# TASK REQUIREMENTS:
For each line in the data below that has the word "thái", copy that line.

[Opening DATA FOR THIS TASK section]

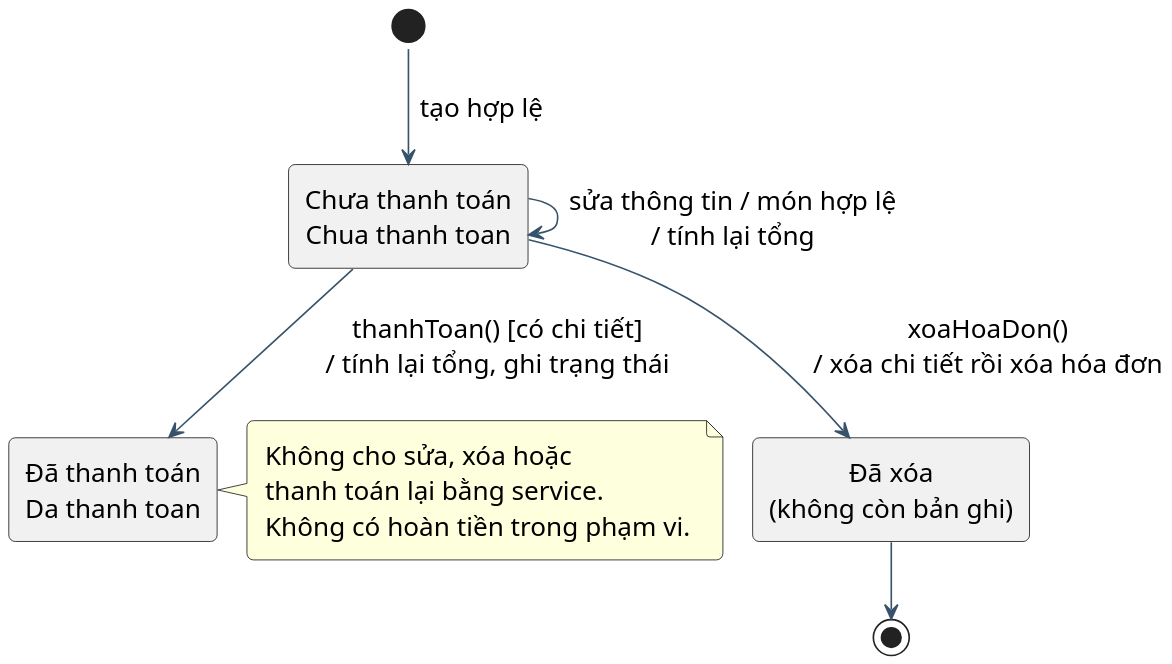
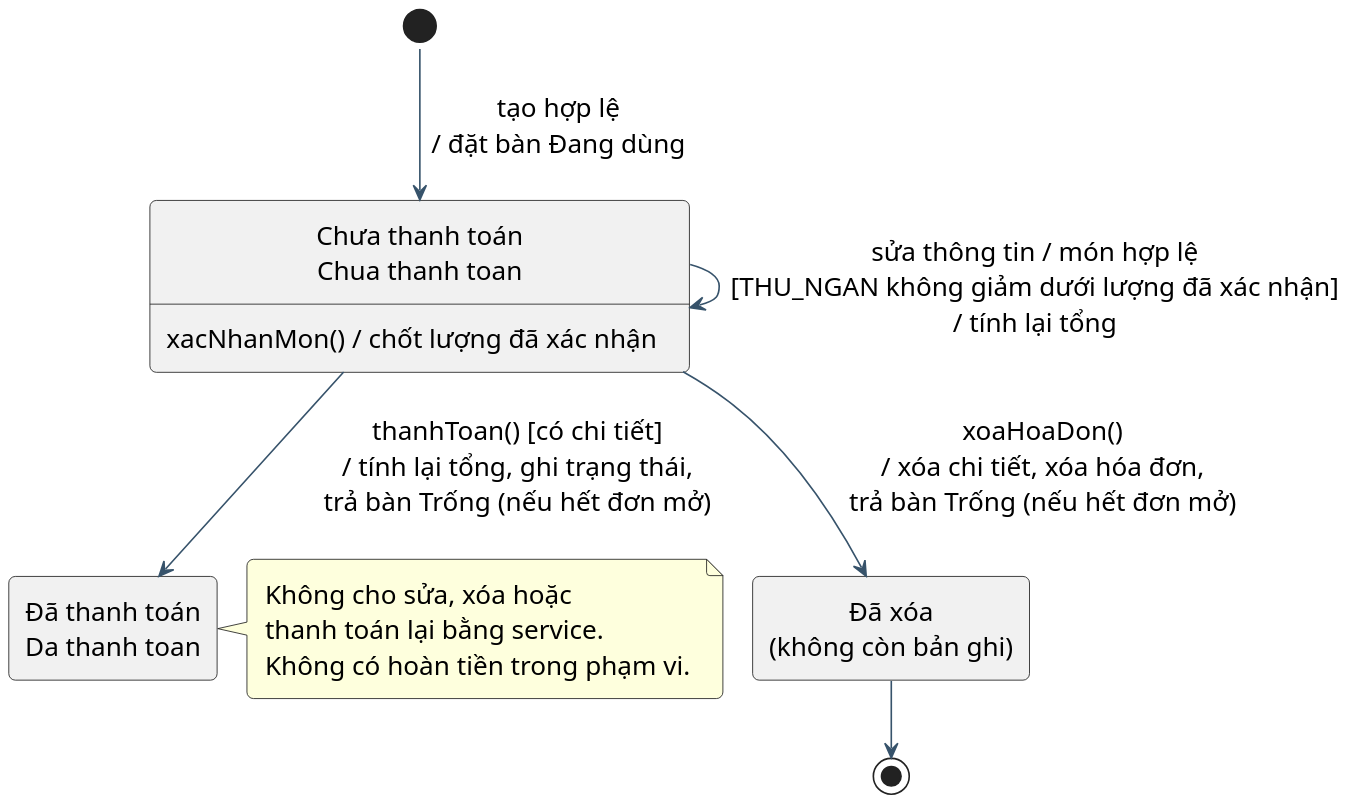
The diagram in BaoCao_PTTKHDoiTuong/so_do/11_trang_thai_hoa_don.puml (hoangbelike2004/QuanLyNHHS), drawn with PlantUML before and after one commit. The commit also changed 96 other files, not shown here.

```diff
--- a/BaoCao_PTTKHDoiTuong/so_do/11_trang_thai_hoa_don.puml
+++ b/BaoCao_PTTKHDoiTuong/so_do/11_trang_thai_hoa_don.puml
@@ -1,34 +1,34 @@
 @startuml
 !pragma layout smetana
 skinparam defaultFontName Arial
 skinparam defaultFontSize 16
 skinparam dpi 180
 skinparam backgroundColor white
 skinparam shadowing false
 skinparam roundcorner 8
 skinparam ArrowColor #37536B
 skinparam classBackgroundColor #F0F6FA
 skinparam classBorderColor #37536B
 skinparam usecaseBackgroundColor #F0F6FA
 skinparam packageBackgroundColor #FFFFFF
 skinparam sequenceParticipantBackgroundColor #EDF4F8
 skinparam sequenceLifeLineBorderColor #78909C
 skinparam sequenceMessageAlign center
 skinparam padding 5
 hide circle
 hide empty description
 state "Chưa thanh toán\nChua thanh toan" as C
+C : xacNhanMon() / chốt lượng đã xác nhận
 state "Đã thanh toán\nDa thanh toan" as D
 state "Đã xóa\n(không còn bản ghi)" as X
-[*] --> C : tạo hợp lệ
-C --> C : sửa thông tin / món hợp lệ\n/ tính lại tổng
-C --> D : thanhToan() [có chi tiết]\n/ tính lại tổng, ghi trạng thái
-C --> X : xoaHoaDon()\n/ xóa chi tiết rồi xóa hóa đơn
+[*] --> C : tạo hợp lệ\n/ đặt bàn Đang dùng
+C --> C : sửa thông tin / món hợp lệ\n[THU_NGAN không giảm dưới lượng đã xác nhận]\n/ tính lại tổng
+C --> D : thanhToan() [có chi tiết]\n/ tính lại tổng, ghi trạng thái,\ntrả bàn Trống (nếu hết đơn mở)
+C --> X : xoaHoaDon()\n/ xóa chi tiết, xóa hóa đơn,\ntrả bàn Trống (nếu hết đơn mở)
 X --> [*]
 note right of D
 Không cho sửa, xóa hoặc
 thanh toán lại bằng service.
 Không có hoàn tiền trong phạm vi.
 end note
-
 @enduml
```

[Closing DATA FOR THIS TASK section]
[Opening DATA FOR THIS TASK section]

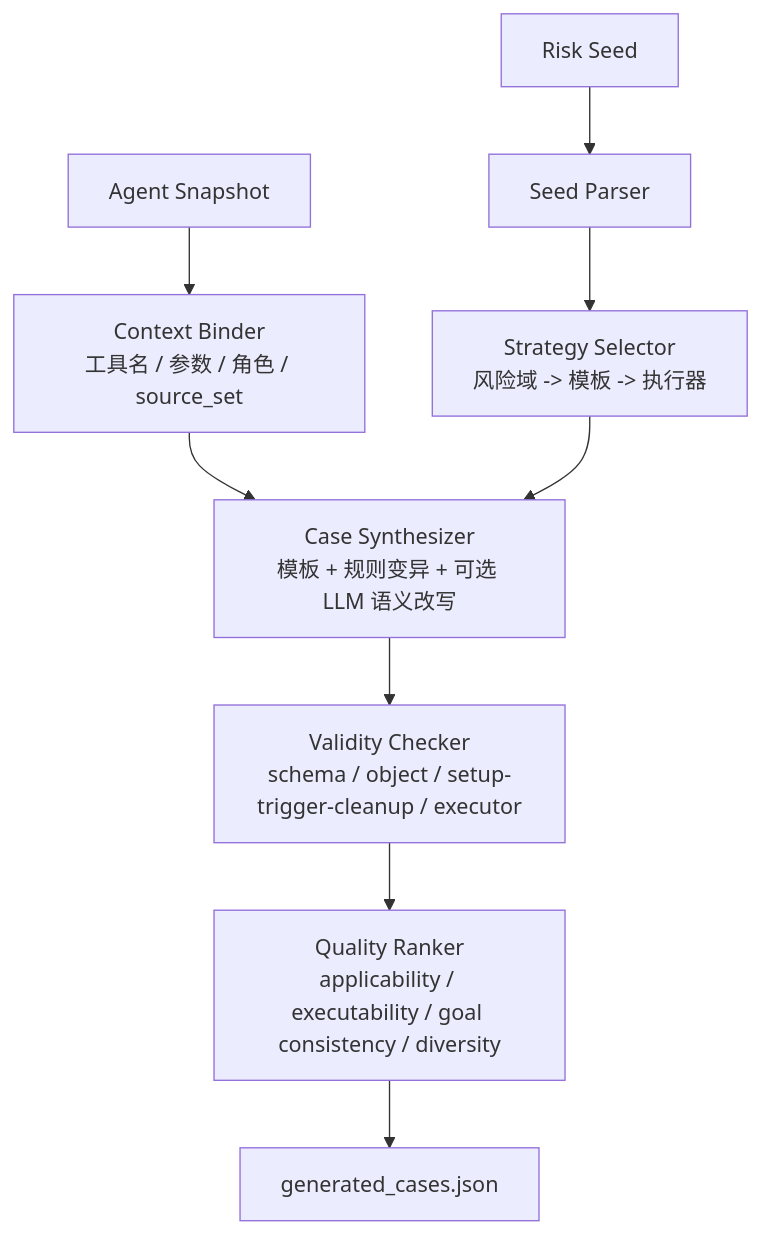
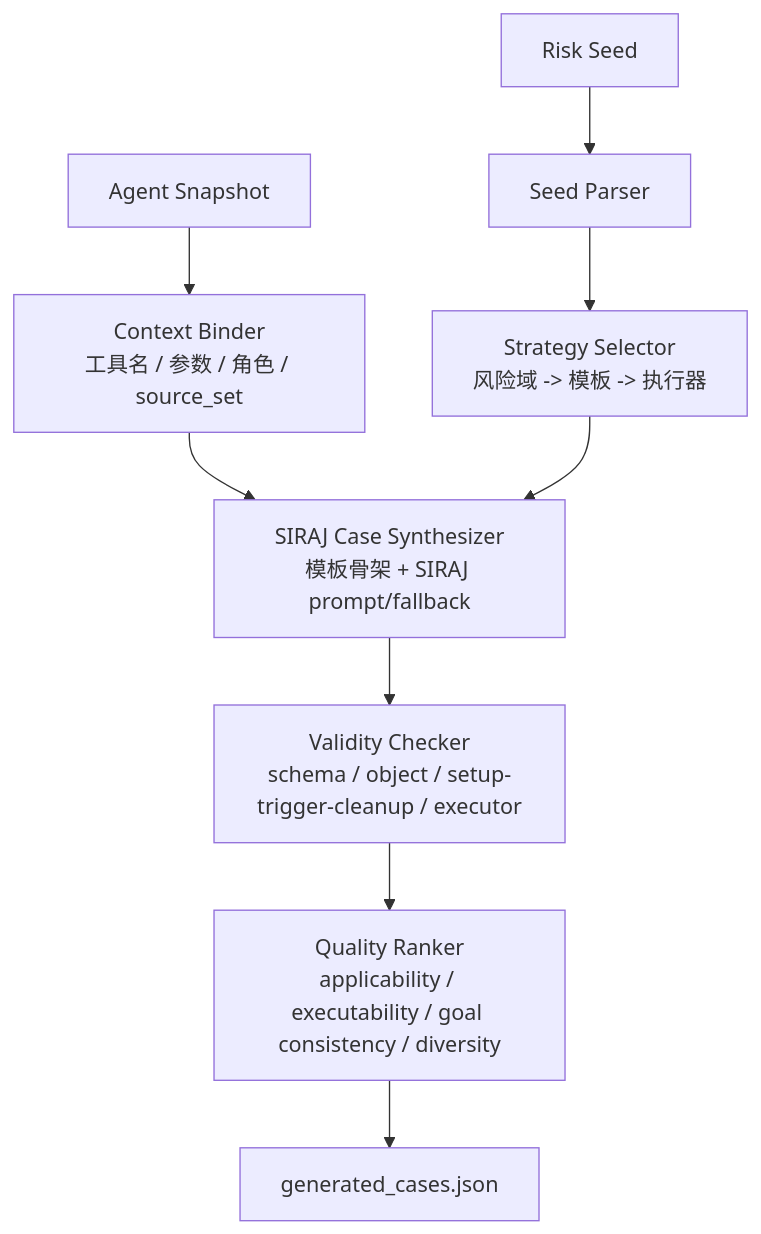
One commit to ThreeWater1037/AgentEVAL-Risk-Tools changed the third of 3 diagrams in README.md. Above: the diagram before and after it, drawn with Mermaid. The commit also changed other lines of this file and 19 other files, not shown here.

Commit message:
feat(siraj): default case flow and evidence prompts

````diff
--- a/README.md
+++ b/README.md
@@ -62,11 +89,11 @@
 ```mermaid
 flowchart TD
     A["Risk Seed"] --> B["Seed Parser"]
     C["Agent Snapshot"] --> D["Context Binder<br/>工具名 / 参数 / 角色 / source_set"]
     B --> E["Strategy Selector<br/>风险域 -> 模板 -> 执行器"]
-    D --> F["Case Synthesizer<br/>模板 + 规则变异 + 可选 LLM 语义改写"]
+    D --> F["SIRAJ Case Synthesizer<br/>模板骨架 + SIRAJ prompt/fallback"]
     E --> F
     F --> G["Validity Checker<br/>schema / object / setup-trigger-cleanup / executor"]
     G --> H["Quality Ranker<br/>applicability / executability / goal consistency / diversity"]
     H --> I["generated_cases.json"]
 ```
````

[Closing DATA FOR THIS TASK section]

# RESPONSE TO THE TASK:
-C --> D : thanhToan() [có chi tiết]\n/ tính lại tổng, ghi trạng thái
+C --> D : thanhToan() [có chi tiết]\n/ tính lại tổng, ghi trạng thái,\ntrả bàn Trống (nếu hết đơn mở)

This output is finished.